By Chris Mc Loone
We have arrived again at the anniversary of one of the worst days in the United States of America’s history—September 11. To say it was a horrible day for America and the American fire service is understating its impact. It was an attack on our soil that few Americans thought would ever happen. Resolute is the best word I can come up with for how Americans reacted that day after the shock and sorrow of what occurred that morning had run their course.
Resolute. Determined. Unwavering. All of these describe America on that day and the days immediately following. We mourned, and thousands of fellow firefighters searched amid their sorrow. Political differences of opinion aside, from the President all the way through Congress, to the Mayor of New York, New York, the message was essentially the same: you may have knocked America down, but we will rise up again, stronger than we were before. That’s unprecedented leadership.
With the passing of every year, 2001 becomes farther and farther away. Businesses have been reopened for 13 years, and the ranks of the FDNY are replenished. On a personal level, I welcome news coverage replayed as we near the anniversary every year. I never, ever want to forget the feelings I had that day when the Twin Towers came down. I want my three boys to see the evil of that day, the total disrespect for life. They will never understand exactly what it was like to live through that day, and I hope they never have to live through anything like it. However, they need to see the images and television news coverage.

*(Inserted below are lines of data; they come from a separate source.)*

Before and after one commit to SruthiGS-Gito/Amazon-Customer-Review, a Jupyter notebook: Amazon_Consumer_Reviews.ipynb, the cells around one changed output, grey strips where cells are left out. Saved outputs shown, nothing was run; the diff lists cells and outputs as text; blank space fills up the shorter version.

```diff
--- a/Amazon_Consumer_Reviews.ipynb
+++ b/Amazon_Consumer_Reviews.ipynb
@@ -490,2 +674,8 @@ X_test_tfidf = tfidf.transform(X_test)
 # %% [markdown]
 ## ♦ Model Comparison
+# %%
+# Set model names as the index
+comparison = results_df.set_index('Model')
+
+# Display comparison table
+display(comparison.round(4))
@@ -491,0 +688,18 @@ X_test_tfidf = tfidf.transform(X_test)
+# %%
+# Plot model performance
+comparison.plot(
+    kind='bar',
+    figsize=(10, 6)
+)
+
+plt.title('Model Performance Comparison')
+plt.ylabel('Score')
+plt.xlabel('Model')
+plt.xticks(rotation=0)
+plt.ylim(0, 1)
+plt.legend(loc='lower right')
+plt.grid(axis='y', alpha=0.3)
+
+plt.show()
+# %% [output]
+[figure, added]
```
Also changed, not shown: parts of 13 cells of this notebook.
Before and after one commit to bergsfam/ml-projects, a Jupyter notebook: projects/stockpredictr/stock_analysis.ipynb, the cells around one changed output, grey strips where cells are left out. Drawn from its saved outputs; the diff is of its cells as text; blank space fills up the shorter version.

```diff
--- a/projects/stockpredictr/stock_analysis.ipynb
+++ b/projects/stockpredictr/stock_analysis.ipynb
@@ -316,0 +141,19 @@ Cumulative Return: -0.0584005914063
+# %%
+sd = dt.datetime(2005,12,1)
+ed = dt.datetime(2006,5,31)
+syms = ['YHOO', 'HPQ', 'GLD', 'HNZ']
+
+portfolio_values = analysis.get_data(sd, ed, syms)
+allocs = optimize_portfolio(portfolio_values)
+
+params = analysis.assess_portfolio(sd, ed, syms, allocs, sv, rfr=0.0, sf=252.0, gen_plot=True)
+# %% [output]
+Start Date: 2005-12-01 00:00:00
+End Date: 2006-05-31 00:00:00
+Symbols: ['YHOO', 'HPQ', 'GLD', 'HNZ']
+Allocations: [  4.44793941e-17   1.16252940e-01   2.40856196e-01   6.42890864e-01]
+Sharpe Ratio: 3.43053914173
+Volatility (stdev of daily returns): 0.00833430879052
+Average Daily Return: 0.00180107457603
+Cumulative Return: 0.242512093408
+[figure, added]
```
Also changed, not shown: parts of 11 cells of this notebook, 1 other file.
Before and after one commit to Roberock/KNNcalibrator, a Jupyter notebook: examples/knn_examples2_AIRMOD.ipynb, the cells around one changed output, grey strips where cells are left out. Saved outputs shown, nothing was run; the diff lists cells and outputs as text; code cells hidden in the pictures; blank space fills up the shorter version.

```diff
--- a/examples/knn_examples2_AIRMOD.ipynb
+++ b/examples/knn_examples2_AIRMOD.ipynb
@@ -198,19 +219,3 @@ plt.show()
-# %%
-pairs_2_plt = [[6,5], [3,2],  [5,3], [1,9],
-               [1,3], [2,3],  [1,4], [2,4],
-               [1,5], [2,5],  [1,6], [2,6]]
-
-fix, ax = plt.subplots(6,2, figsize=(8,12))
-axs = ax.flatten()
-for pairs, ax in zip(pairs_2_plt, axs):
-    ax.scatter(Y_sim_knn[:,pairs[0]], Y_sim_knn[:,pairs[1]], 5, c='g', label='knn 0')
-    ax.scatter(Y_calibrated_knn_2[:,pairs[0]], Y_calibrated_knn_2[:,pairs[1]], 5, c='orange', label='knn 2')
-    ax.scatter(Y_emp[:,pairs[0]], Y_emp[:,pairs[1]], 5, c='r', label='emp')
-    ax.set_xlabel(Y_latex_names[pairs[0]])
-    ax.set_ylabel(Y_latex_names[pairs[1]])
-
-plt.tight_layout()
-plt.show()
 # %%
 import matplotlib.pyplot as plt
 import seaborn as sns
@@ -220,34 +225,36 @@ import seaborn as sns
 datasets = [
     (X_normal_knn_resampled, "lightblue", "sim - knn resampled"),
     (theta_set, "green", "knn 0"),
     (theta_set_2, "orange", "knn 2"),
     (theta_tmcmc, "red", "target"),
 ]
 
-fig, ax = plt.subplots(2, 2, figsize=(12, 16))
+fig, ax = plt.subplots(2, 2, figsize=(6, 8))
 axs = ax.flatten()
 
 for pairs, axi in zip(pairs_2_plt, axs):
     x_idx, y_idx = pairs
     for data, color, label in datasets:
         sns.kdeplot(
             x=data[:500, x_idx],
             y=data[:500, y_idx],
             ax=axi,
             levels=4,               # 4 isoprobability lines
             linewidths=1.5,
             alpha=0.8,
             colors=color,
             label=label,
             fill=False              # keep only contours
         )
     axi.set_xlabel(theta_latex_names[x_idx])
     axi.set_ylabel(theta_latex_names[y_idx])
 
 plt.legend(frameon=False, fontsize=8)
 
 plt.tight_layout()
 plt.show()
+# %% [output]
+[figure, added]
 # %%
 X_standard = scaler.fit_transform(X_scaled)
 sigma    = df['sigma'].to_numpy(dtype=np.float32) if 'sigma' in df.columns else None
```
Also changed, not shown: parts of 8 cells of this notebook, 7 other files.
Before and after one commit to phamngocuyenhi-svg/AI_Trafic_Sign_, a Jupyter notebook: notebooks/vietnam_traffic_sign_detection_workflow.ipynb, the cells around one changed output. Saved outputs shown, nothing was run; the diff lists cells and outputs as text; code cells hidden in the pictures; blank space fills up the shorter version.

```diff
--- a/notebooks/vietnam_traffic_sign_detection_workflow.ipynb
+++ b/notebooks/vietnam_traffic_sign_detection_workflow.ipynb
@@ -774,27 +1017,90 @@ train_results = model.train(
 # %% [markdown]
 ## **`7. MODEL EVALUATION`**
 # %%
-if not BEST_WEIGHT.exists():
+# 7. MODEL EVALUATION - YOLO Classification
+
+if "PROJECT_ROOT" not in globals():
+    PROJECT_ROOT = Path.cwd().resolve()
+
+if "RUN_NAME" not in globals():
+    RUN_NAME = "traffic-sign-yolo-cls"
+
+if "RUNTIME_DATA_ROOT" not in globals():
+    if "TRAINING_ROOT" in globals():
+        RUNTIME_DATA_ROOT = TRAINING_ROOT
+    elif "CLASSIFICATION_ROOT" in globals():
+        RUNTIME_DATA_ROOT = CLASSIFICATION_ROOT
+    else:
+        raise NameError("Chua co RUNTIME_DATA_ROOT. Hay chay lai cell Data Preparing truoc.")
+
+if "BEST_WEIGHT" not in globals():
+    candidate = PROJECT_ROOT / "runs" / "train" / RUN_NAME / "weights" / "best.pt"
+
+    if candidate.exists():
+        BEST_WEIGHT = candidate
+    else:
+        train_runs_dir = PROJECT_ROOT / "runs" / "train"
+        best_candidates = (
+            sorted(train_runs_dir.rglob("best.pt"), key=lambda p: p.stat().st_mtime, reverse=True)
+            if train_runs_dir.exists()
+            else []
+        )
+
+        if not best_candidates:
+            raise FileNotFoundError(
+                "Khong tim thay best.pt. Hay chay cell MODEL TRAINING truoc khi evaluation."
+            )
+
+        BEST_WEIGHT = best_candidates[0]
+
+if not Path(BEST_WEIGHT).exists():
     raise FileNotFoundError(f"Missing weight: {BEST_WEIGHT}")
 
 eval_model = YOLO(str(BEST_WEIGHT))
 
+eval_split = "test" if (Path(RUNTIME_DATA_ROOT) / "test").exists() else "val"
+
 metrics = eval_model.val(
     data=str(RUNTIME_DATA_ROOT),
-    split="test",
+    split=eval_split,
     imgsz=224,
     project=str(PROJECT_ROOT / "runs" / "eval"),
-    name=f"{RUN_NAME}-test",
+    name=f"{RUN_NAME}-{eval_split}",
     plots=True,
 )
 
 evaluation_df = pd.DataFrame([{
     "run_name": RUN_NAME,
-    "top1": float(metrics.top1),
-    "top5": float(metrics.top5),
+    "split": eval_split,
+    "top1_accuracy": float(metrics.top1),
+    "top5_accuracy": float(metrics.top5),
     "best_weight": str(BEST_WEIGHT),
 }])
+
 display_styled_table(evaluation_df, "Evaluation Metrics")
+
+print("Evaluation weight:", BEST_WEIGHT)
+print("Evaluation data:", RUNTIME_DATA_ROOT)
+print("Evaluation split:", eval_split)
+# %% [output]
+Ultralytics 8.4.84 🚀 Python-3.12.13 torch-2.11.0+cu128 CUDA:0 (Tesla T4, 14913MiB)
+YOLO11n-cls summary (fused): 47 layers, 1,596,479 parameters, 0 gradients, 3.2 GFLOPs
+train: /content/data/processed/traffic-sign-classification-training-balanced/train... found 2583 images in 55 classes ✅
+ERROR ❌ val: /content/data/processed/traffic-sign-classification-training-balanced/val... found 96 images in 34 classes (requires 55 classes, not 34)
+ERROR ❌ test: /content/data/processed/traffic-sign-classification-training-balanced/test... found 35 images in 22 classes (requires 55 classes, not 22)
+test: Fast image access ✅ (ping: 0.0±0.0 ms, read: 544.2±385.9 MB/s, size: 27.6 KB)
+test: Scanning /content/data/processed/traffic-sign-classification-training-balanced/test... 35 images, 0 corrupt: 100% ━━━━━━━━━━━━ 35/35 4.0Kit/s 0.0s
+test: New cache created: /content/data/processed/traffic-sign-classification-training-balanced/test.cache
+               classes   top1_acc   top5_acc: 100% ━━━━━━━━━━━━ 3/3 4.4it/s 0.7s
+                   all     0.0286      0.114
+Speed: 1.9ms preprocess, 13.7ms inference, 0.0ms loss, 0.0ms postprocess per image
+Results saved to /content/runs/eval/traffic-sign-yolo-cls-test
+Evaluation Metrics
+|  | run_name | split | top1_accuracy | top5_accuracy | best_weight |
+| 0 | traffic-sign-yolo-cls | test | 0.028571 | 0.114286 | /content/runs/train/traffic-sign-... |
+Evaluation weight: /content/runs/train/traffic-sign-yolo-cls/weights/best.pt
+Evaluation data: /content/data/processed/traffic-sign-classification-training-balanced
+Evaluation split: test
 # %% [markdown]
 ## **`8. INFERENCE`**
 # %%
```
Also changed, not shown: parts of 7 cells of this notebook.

Although we often look back on that day and focus on the images of that day, it is also important to reflect on the good that came from that day—for America and for the fire service.
The events of that day unified the United States of America in a way I had never seen in my lifetime and haven’t seen at that level since. For the fire service, agency-to-agency communications has vastly improved based on lessons learned from that day. Listening to the audio of that day as commanders got the hundreds of firefighters on location organized initially, after the first tower fell, and then the second tower should be part of any organization’s training. Amidst everything that was going on, WTC7 then collapsed. Then there was keeping the normal day-to-day operations of the department intact. Fires didn’t stop that day or the days thereafter.
For America and the American fire service, I am proud to say that forward progress has never stopped. We continue to adjust our operations to what we thought was unthinkable. September 11, 2001 was unexpected, but so was Webster, New York. The fire service, in particular, has not stopped improving and adjusting to whatever comes its way. Product innovations are moving at a rapid place so we can perform our jobs more safely and more efficiently.
It’s important to never ever forget the thousands we lost that day. Equally important to remember is how America did not let those events slow it down. As we reflect today on September 11, 2001, and what it meant to America, let us also reflect on how we are stronger as a country and as the fire service today as a result.
CHRIS Mc LOONE, associate editor of Fire Apparatus & Emergency Equipment, is a 21-year veteran of the fire service and an assistant chief with Weldon Fire Company (Glenside, PA). He is a member of apparatus and equipment purchasing committees. He has also held engineering officer positions, where he was responsible for apparatus maintenance and inspection. He has been a writer and editor for more than 20 years.